We make millions of white blood cells - they're called macrophages and we do them every week as part of the technology we've been able to establish - only a few of our cell types in our body can actually be infected by HIV. We can generate these cells in the lab and then add HIV to them and try to interrogate the mechanism - how is it that HIV is hijacking the proteins in our cells to fill them to be able to invade our immune system later on? We are trying to uncover the very basic first steps that HIV is able to bypass. And you can only be able to do this kind of research with these type of blood cells.

CapeTalk welcomes all comments that are constructive, contribute to discussions in a meaningful manner and take stories forward.

However, we will NOT condone the following:

  • Racism (including offensive comments based on ethnicity and nationality)
  • Sexism
  • Homophobia
  • Religious intolerance
  • Cyber bullying
  • Hate speech
  • Derogatory language
  • Comments inciting violence.

We ask that your comments remain relevant to the articles they appear on and do not include general banter or conversation as this dilutes the effectiveness of the comments section.

We strive to make the CapeTalk community a safe and welcoming space for all.

CapeTalk reserves the right to: 1) remove any comments that do not follow the above guidelines; and, 2) ban users who repeatedly infringe the rules.

Should you find any comments upsetting or offensive you can also flag them and we will assess it against our guidelines.

CapeTalk is constantly reviewing its comments policy in order to create an environment conducive to constructive conversations.

Read More
Major medical breakthrough: New gene pegged as cause of heart attacks in youth

Major medical breakthrough: New gene pegged as cause of heart attacks in youth

This is being called the biggest medical advancement in South African cardiology since Dr Chris Barnard's first heart transplant.

Parents urged to check tertiary institutions are legit before registering kids

Parents urged to check tertiary institutions are legit before registering kids

The Council on Higher Education says parents need to be wary of the increasing number of fly-by-night tertiary institutions.

New app to detect hearing loss

New app to detect hearing loss

University of Pretoria has developed a new app which uses a smartphone to detect hearing loss.

What we can expect from SABC after inquiry consolidates

What we can expect from SABC after inquiry consolidates

SABC's leadership and parliament has come under fire since the inquiry into the board's fitness to hold office.

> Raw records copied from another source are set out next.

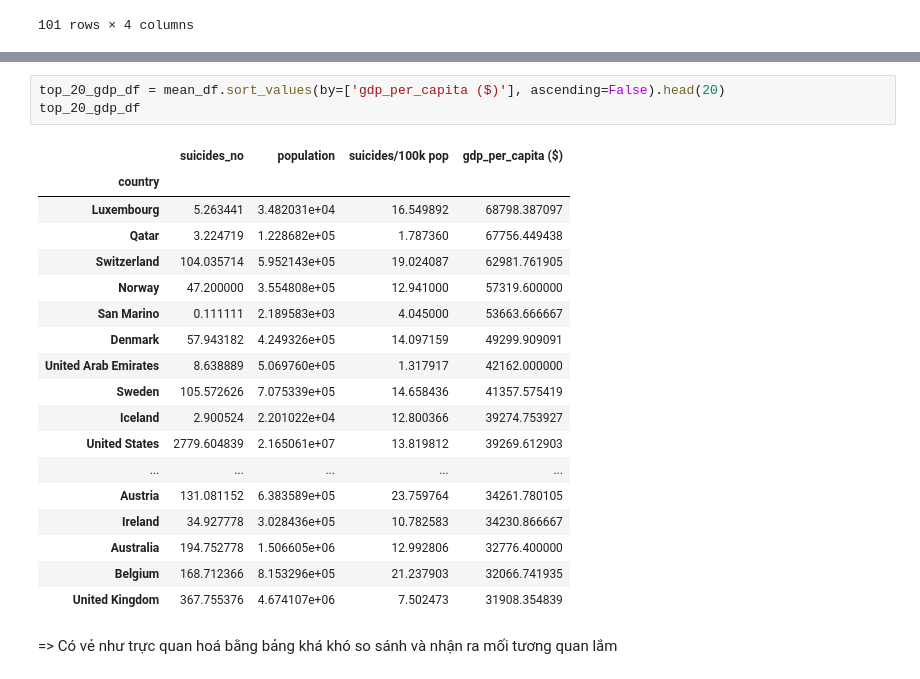
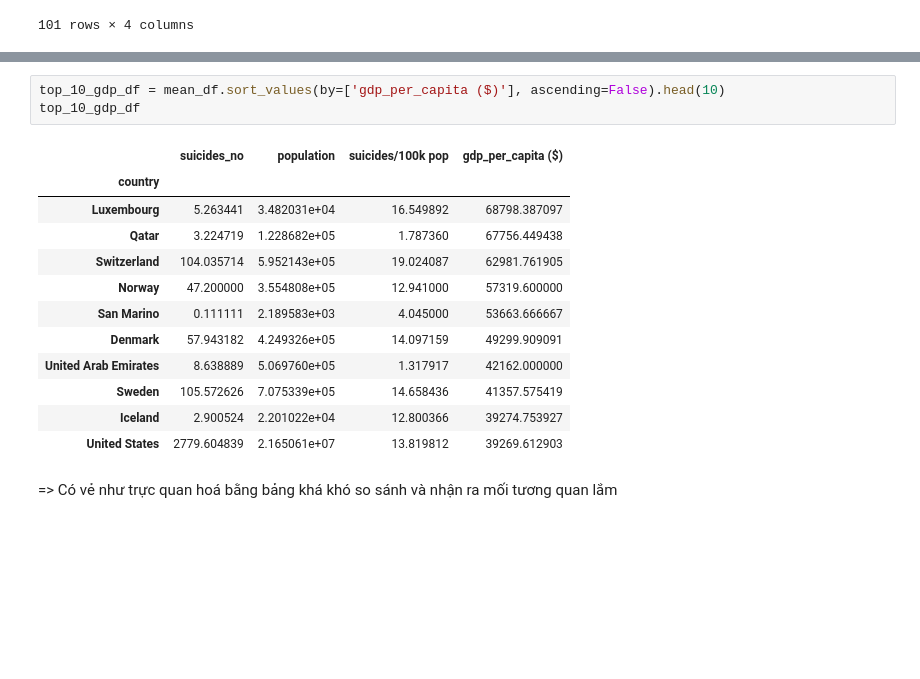
Before and after one commit to AI005/FinalProject-P4DS, a Jupyter notebook: ThienPhuc.ipynb, the cells around one changed output, grey strips where cells are left out. Cells and saved outputs as stored; diff of their text form; blank space fills up the shorter version.

```diff
--- a/ThienPhuc.ipynb
+++ b/ThienPhuc.ipynb
@@ -217,25 +211,19 @@ top_20_suicides_df
 # %%
-top_20_gdp_df = mean_df.sort_values(by=['gdp_per_capita ($)'], ascending=False).head(20)
-top_20_gdp_df
+top_10_gdp_df = mean_df.sort_values(by=['gdp_per_capita ($)'], ascending=False).head(10)
+top_10_gdp_df
 # %% [output]
 |  | suicides_no | population | suicides/100k pop | gdp_per_capita ($) |
 | country |  |  |  |  |
 | Luxembourg | 5.263441 | 3.482031e+04 | 16.549892 | 68798.387097 |
 | Qatar | 3.224719 | 1.228682e+05 | 1.787360 | 67756.449438 |
 | Switzerland | 104.035714 | 5.952143e+05 | 19.024087 | 62981.761905 |
 | Norway | 47.200000 | 3.554808e+05 | 12.941000 | 57319.600000 |
 | San Marino | 0.111111 | 2.189583e+03 | 4.045000 | 53663.666667 |
 | Denmark | 57.943182 | 4.249326e+05 | 14.097159 | 49299.909091 |
 | United Arab Emirates | 8.638889 | 5.069760e+05 | 1.317917 | 42162.000000 |
 | Sweden | 105.572626 | 7.075339e+05 | 14.658436 | 41357.575419 |
 | Iceland | 2.900524 | 2.201022e+04 | 12.800366 | 39274.753927 |
 | United States | 2779.604839 | 2.165061e+07 | 13.819812 | 39269.612903 |
-| ... | ... | ... | ... | ... |
-| Austria | 131.081152 | 6.383589e+05 | 23.759764 | 34261.780105 |
-| Ireland | 34.927778 | 3.028436e+05 | 10.782583 | 34230.866667 |
-| Australia | 194.752778 | 1.506605e+06 | 12.992806 | 32776.400000 |
-| Belgium | 168.712366 | 8.153296e+05 | 21.237903 | 32066.741935 |
-| United Kingdom | 367.755376 | 4.674107e+06 | 7.502473 | 31908.354839 |
 # %% [markdown]
 => Có vẻ như trực quan hoá bằng bảng khá khó so sánh và nhận ra mối tương quan lắm
 # %% [markdown]
```
Also changed, not shown: parts of 8 cells of this notebook.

LISTEN: Radio veterans, Gordhan, sports stars, celebs say bye to John Robbie

LISTEN: Radio veterans, Gordhan, sports stars, celebs say bye to John Robbie

John Robbie's 30-year run in radio has come to an end with friends, callers and colleagues wishing him a heartfelt goodbye.

2016 news wrap: A look back at the stories that grabbed SA's attention

2016 news wrap: A look back at the stories that grabbed SA's attention

Barry Bateman spoke to Stephen Grootes to unpack the meaning behind the stories that dominated the headlines in 2016.

Popular articles
LISTEN: Gerrie Nel on why he's persuing prosecution against Duduzane Zuma

LISTEN: Gerrie Nel on why he's persuing prosecution against Duduzane Zuma

AfriForum will prosecute Duduzane Zuma after NPA declined to do so in 2015 following a 2014 accident where a woman died.

How we invented the modern concept of sleep

How we invented the modern concept of sleep

Dr Bodhisattva Kar reveals how industrial capitalism influenced the world's current sleep patterns.

Hassen Adams (he brought Burger King and Dunkin’ Donuts to SA) talks money

Hassen Adams (he brought Burger King and Dunkin’ Donuts to SA) talks money

The Money Show’s Bruce Whitfield interviews Adams about his attitude to money (hopes and fears, successes and failures, etc.).

Kloof Street residents living in fear as crime multiplies

Kloof Street residents living in fear as crime multiplies

A Cape Town man was stabbed to death on Saturday while trying to assist two women who were being mugged on Kloof street.

‘I started my thriving business with R5000 (and made a profit in the 1st month)’

‘I started my thriving business with R5000 (and made a profit in the 1st month)’

After 3 years there are 3 Nic Harry stores (incl online) that sell 100 000 pairs of socks in over 20 countries around the world.